Now, what happens when a State allows "debate" in the public square on such matters as whether children may be murdered in the womb? What happens when the Church, in the course of this "debate," is viewed by society as (at best) nothing more than one of the debaters? What happens is that evil prevails, because the State refuses to work in submission to the Church to check the progress of evil.

As Leo warned: "If unbridled license of speech and of writing be granted to all, nothing will remain sacred and inviolate; even the highest and truest mandates of natures, justly held to be the common and noblest heritage of the human race, will not be spared. Thus, truth being gradually obscured by darkness, pernicious and manifold error, as too often happens, will easily prevail." That is what has happened in the American public square. And the result has been the slaughter of 35 million innocent lives in this country alone.

Archbishop Chaput is a good man and is no doubt well-intentioned in his approach to the rights of the Church in America. But, with all due respect, the Archbishop got it only half right when he told the gathering at the prayer breakfast that "Belief in God has profoundly shaped what Americans believe about human dignity; the law; the common good; and justice. To cut God out of the public square is to cut the head and heart from our public life."

This is only half the truth, because public authority must not only refrain from cutting God out of public life, it must also not hesitate to exclude from public life the voices of those who oppose God and his eternal law and thereby insidiously work for the ruin of the state, the death of innocents, and the destruction of all that is good and holy, as our American experience confirms.

Many modern churchmen seem to have lost sight of the obvious: that it does no good to insist that the voice of God be just one of many voices in the public square, for to insist on this is implicitly to deny His supreme authority. This is what the modern prelate fails to recognize as he, along with the rest of the Western world, falls prey to the dogma of pluralism.

After forty years of confusion and drift in the Church, accompanied by a near-total collapse of public morality throughout the West, it is long past time for the hierarchy of the Catholic Church to rediscover and advance with all vigor the doctrine of the Social Kingship of Jesus Christ. For as Pius XI warned the Church in Quas Primas:
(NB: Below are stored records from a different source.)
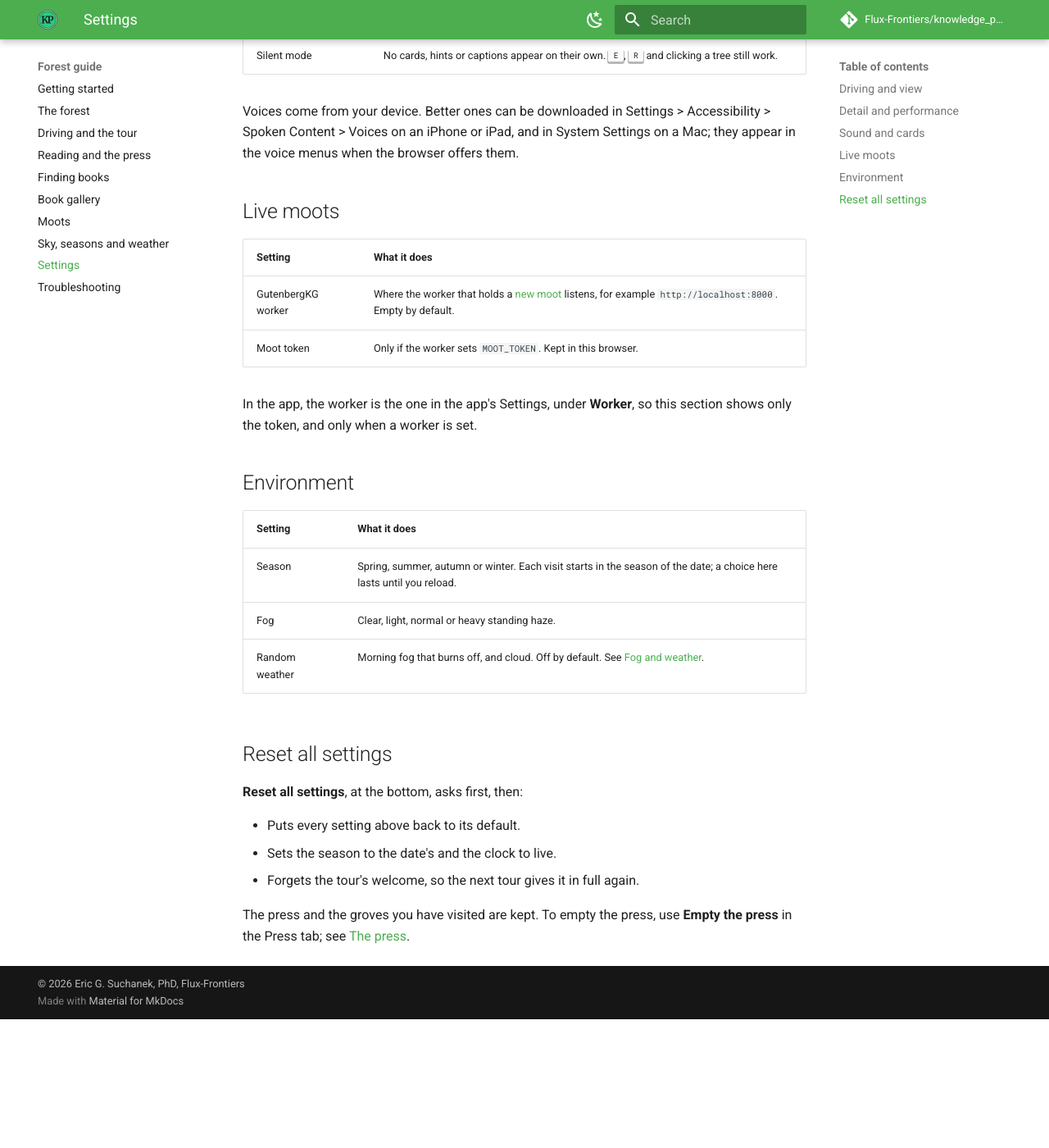
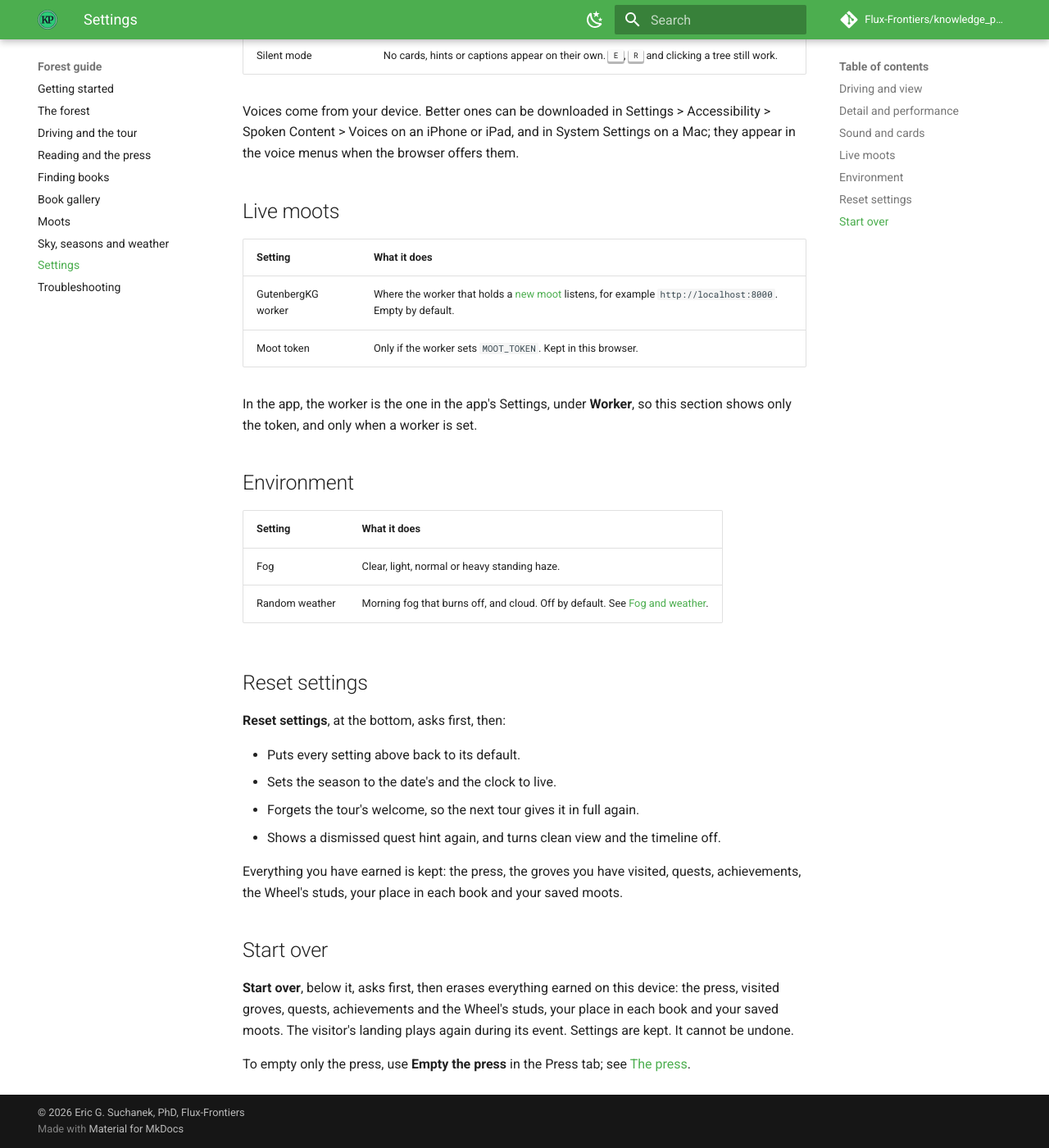
Before and after one commit to Flux-Frontiers/knowledge_press, an MkDocs documentation site: the page built from docs/forest/settings.md, in a window 1280 px wide and 1400 px high, scrolled down 1427 px. Shown: the whole window at 82% size. Built offline with MkDocs 1.6.1 and Material for MkDocs 9.7.7, drawn with Linux system fonts in a browser that asks for light colours; comment, search, counter and statistics services are not loaded; before the commit the page ends 2670 px from its top, so only the background shows below that.

Commit message:
feat(forest): Reset settings and Start over
Reset all settings becomes Reset settings and keeps everything earned:
press, groves, quests, achievements, places in books, saved moots. Start
over, below it, erases that progress and lets the visitor's landing play
again, keeping the settings. The landing's seen flag moves to events.ts so
the store can clear it.

Co-Authored-By: Claude Opus 5.5 <noreply@anthropic.com>

```diff
--- a/docs/forest/settings.md
+++ b/docs/forest/settings.md
@@ -50,17 +50,29 @@ this section shows only the token, and only when a worker is set.
 
 | Setting | What it does |
 | --- | --- |
-| Season | Spring, summer, autumn or winter. Each visit starts in the season of the date; a choice here lasts until you reload. |
 | Fog | Clear, light, normal or heavy standing haze. |
 | Random weather | Morning fog that burns off, and cloud. Off by default. See [Fog and weather](sky.md#fog-and-weather). |
 
-## Reset all settings
+## Reset settings
 
-**Reset all settings**, at the bottom, asks first, then:
+**Reset settings**, at the bottom, asks first, then:
 
 - Puts every setting above back to its default.
 - Sets the season to the date's and the clock to live.
 - Forgets the tour's welcome, so the next tour gives it in full again.
+- Shows a dismissed quest hint again, and turns clean view and the timeline
+  off.
 
-The press and the groves you have visited are kept. To empty the press, use
-**Empty the press** in the Press tab; see [The press](reading.md#the-press).
+Everything you have earned is kept: the press, the groves you have visited,
+quests, achievements, the Wheel's studs, your place in each book and your
+saved moots.
+
+## Start over
+
+**Start over**, below it, asks first, then erases everything earned on this
+device: the press, visited groves, quests, achievements and the Wheel's
+studs, your place in each book and your saved moots. The visitor's landing
+plays again during its event. Settings are kept. It cannot be undone.
+
+To empty only the press, use **Empty the press** in the Press tab; see
+[The press](reading.md#the-press).
```
Also changed, not shown: CHANGELOG.md (+8 -6 lines), docs/forest/getting-started.md (+4 -2 lines), docs/forest/moots.md (+2 -2 lines), docs/forest/reading.md (+7 -3 lines), web/FEATURES.md (+1 -1 lines), 7 other files.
The rebellion of individuals and states against the authority of Christ has produced deplorable consequences. We lamented these in the Encyclical Ubi arcano; we lament them today: the seeds of discord sown far and wide; those bitter enmities and rivalries between nations, which still hinder so much the cause of peace; that insatiable greed which is so often hidden under a pretense of public spirit and patriotism, and gives rise to so many private quarrels; a blind and immoderate selfishness, making men seek nothing but their own comfort and advantage, and measure everything by these; no peace in the home, because men have forgotten or neglect their duty; the unity and stability of the family undermined; society in a word, shaken to its foundations and on the way to ruin. We firmly hope, however, that the feast of the Kingship of Christ, which in future will be yearly observed, may hasten the return of society to our loving Savior.

It was indeed the Kingship of Christ that the Mother of God came to proclaim and secure at Fatima. The restoration of the Social Kingship is precisely what the Consecration of Russia entails. That Consecration will be obtained infallibly, because God has decreed it. Until then, however, the human elements of the Church remain enthralled by the dogma of pluralism  —  perhaps the Adversary’s greatest tactical success (however temporary) in his long war against Christ and His Church.

by Christopher A. Ferrara